PACE unimpressed by Ukraine’s efforts to fight corruption
The Parliamentary Assembly of the Council of Europe [PACE] recently adopted its Resolution “Corruption as a Threat to the Rule of Law”. Ukraine is mentioned more than once and not in a positive light.
The state system in Ukraine remains steeped in corruption. The PACE used the Transparency International Corruption Perception Index to draw up its own perception index from among members of the Council of Europe. Ukraine is in bottom place, below Albania, Azerbaijan and Russia. According to the survey even those Ukrainians who have not personally suffered as the result of corruption are convinced that corruption is rampant.
Mailis Reps, the author of the Resolution told the Deutsche Welle Ukrainian Service that although Yanukovych made the fight against corruption one of the slogans in his presidential campaign, there has been no particular progress over the last few years.

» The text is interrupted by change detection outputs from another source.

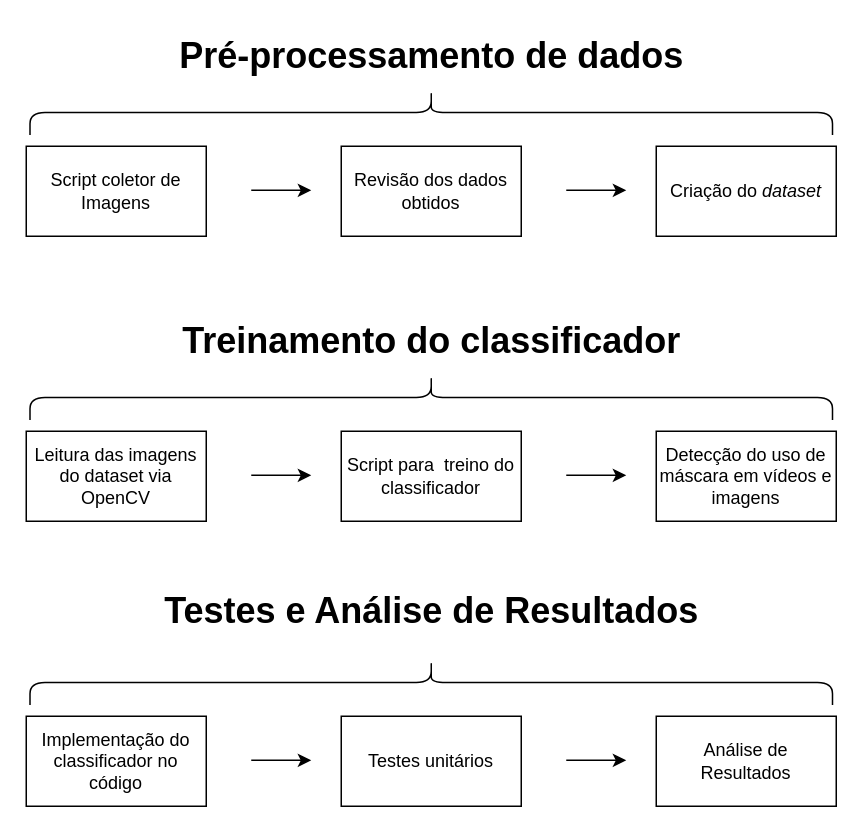
This is Assets/t1/draw-trab.drawio from Processamento-de-video-UFABC-2021-2/Processamento-de-video-UFABC-2021-2.github.io, a draw.io file, before an edit. Source tidied: cells renumbered, new cells numbered last; positions are measured from the earlier drawing's top-left corner, leaving out a move shared by most shapes. Both pictures are drawn from the tidied source at 150%, with x=0, y=0 at pixel (26, -290).
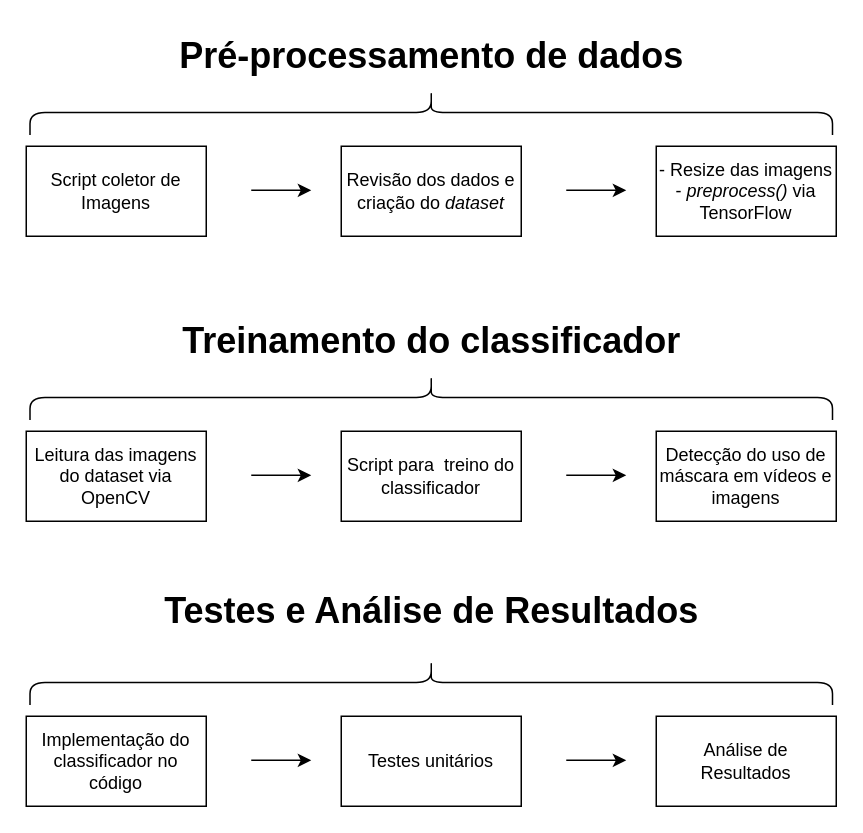
Above is the later version.

Change to the diagram source:
```diff
@@
-    <mxCell id="4" value="Revisão dos dados obtidos" style="rounded=0;whiteSpace=wrap;html=1;" parent="1" vertex="1">
+    <mxCell id="4" value="Revisão dos dados e criação do &lt;i&gt;dataset&lt;/i&gt;" style="rounded=0;whiteSpace=wrap;html=1;" parent="1" vertex="1">
       <mxGeometry x="210" y="290" width="120" height="60" as="geometry" />
     </mxCell>
@@
-    <mxCell id="6" value="Criação do &lt;i&gt;dataset&lt;/i&gt;" style="rounded=0;whiteSpace=wrap;html=1;" parent="1" vertex="1">
+    <mxCell id="6" value="- Resize das imagens&lt;br&gt;- &lt;i&gt;preprocess()&amp;nbsp;&lt;/i&gt;via TensorFlow" style="rounded=0;whiteSpace=wrap;html=1;" parent="1" vertex="1">
       <mxGeometry x="420" y="290" width="120" height="60" as="geometry" />
     </mxCell>
```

She says that certain legislative efforts can be seen and that the fact that the existence of corruption is acknowledge is already a big step. On the other hand, there is virtually no evidence of practice measures.
As well as habitual trivial corruption where bribes are paid to the police, doctors, court staff, etc, in Ukraine and throughout Eastern Europe, corruption is also typical based on connections. She believes that this comes from Soviet times, but that Ukrainian politicians have this in mind when they promise to fight corruption, but rather bribe-taking.
Mailis Reps says that she concentrated her report on how corruption affects rule of law. She stresses that corruption can undermine the foundations of the court system, the Prosecutor’s Office’s activities as well as the public’s believe in law.
She says that there must be decent salaries for court staff, police, the tax administration and there must be a real risk of losing your salary and your pension if you are caught taking a bribe.
However she believes that the main motivating force would be personal example from MPs. They must begin with themselves and stop feeling above the law. She is convinced that the political initiative to fight corruption must come from parliament.
From a longer report on the